A power loom is a mechanized loom, and was one of the key developments in the industrialization of weaving during the early Industrial Revolution. The first power loom was designed in 1786 by Edmund Cartwright and first built that same year. It was refined over the next 47 years until a design by the Howard and Bullough company made the operation completely automatic. This device was designed in 1834 by James Bullough and William Kenworthy, and was named the Lancashire loom.
By the year 1850, there were a total of around 260,000 power loom operations in England. Two years later came the Northrop loom which replenished the shuttle when it was empty. This replaced the Lancashire loom.
Operation of weaving in a textile mill is undertaken by a specially trained operator known as a weaver. Weavers are expected to uphold high industry standards and are tasked with monitoring anywhere from ten to as many as thirty separate looms at any one time.

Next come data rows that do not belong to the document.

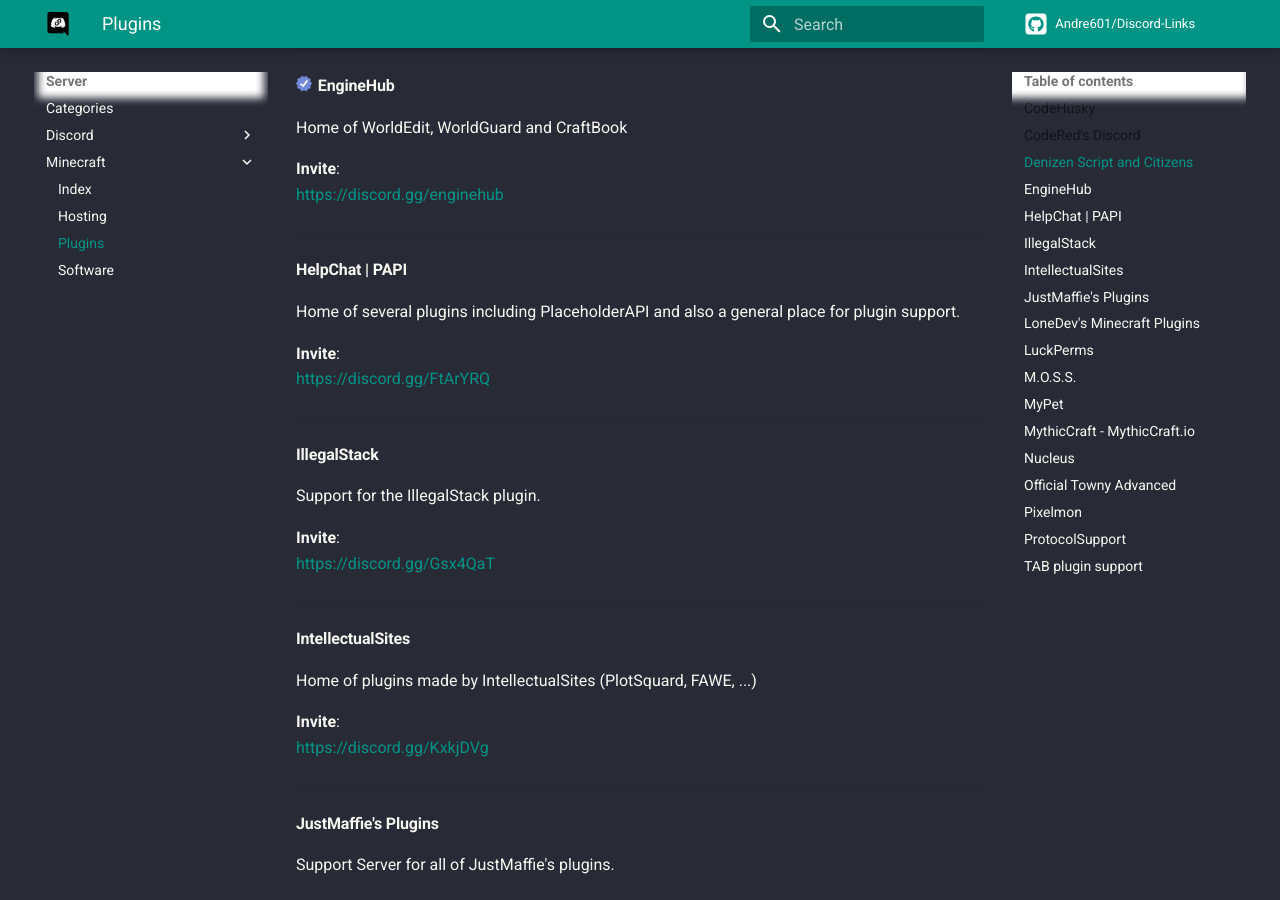
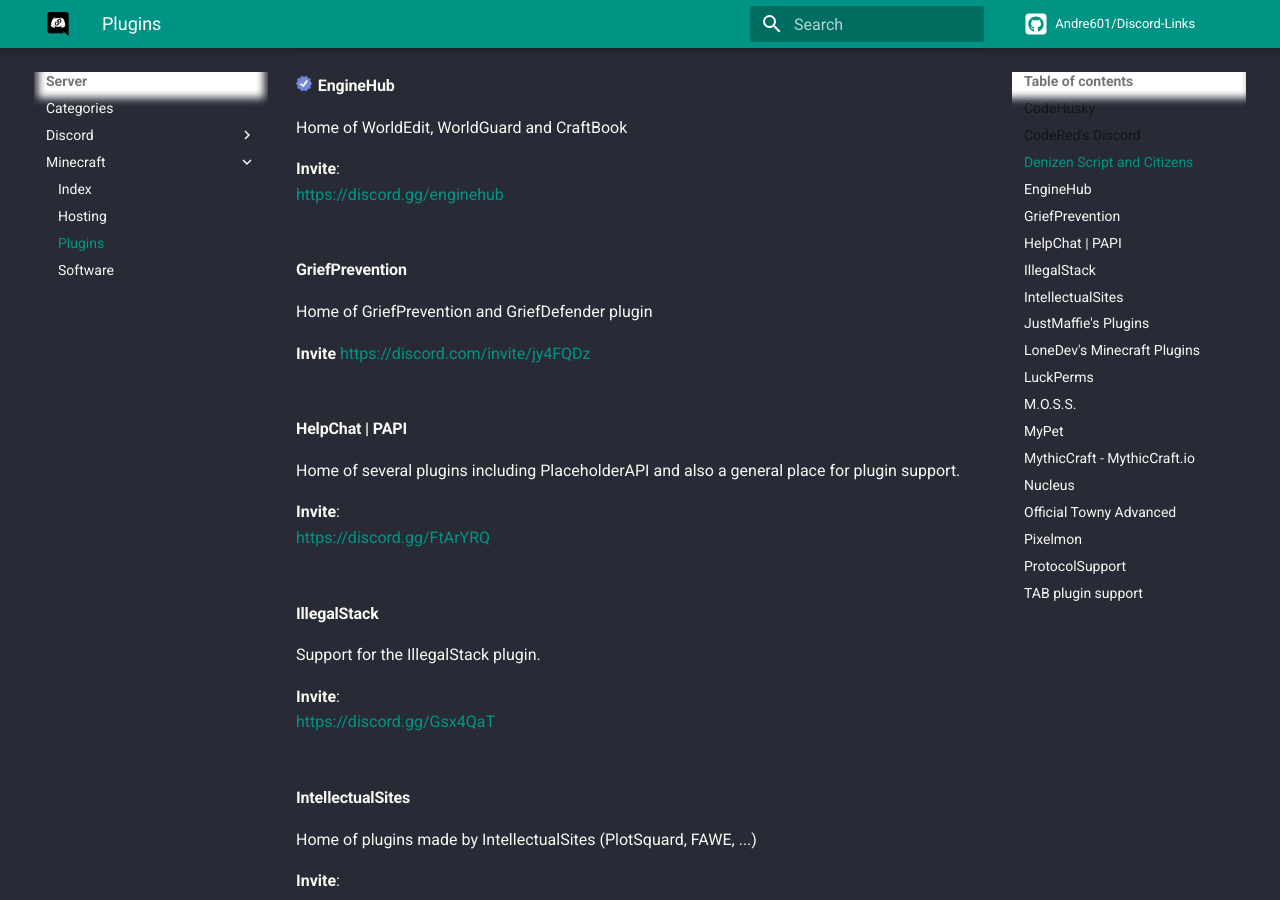
Before and after one commit to Andre601/Discord-links, an MkDocs documentation site: the page built from docs/server/minecraft/plugins.md, in a window 1280 px wide and 900 px high, scrolled down 965 px. Built offline with MkDocs 1.6.1 and Material for MkDocs 9.7.7, drawn with Linux system fonts in a browser that asks for light colours; comment, search, counter and statistics services are not loaded.

Commit message:
Add GriefDefender/GriefPrevention

```diff
--- a/docs/server/minecraft/plugins.md
+++ b/docs/server/minecraft/plugins.md
@@ -34,6 +34,13 @@
 
 **Invite**:
 https://discord.gg/enginehub
+
+----
+#### GriefPrevention
+Home of GriefPrevention and GriefDefender plugin
+
+**Invite**
+https://discord.com/invite/jy4FQDz
 
 ----
 #### HelpChat | PAPI
```
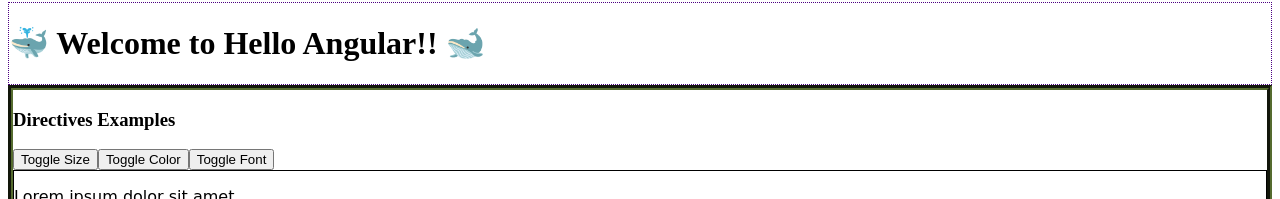
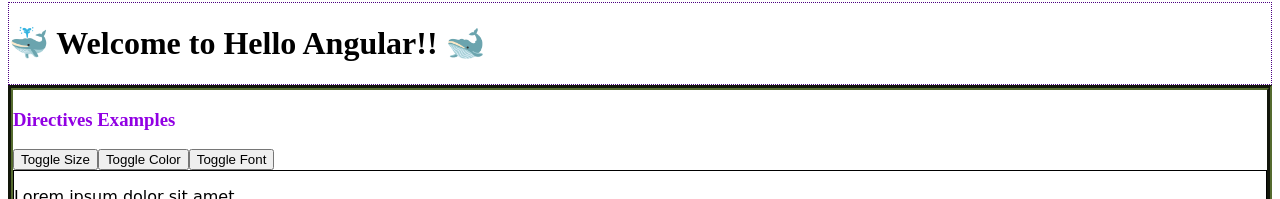
Before and after one commit to LeyLine/hello-angular, an Angular app: page / in a window 1280 px wide. Shown: the part 162-361 px from the top of the page. Built offline with nearby package versions, Linux system fonts and the light colour scheme.

Commit message:
Add ngStyle example

```diff
--- a/src/app/directives-example/directives-example.component.html
+++ b/src/app/directives-example/directives-example.component.html
@@ -1,5 +1,10 @@
 <section>
-  <h3> Directives Examples </h3>
+             <!-- "color" is the CSS property
+                     |   "headingColor" is the variable
+                     |          |                       -->
+  <h3 [ngStyle]="{ color: headingColor }">
+    Directives Examples
+  </h3>
 
   <button (click)="buttonA()"> Toggle Size </button>
   <button (click)="buttonB()"> Toggle Color </button>
--- a/src/app/directives-example/directives-example.component.ts
+++ b/src/app/directives-example/directives-example.component.ts
@@ -6,6 +6,8 @@
   styleUrls: ['./directives-example.component.css']
 })
 export class DirectivesExampleComponent implements OnInit {
+  headingColor: string = 'black';
+
   isBigSize: boolean = false;
   hasColor: boolean = false;
   isComic: boolean = true;
@@ -14,7 +16,16 @@
 
   constructor() { }
 
+  // "ngOnInit()" will be called as soon as the component is loaded
+  // it's good for any initial setup your component needs
   ngOnInit() {
+      setInterval(() => {
+          const r = Math.floor(Math.random() * 256);
+          const g = Math.floor(Math.random() * 256);
+          const b = Math.floor(Math.random() * 256);
+          this.headingColor = `rgb(${r},  ${g},  ${b})`;
+                          //  'rgb('+r+', '+g+', '+b+')'
+      }, 5000);
   }
 
   buttonA() {
```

During their operating shift, weavers will first utilize a wax pencil or crayon to sign their initials onto the cloth to mark a shift change, and then walk along the cloth side (front) of the looms they tend, gently touching the fabric as it comes from the reed. This is done to feel for any broken “picks” or filler thread. Should broken picks be detected, the weaver will disable the machine and undertake to correct the error, typically by replacing the bobbin of filler thread in as little time as possible. They are trained that, ideally, no machine should stop working for more than one minute, with faster turn around times being preferred.
Operation of this needs more than 2 people because of the way it works.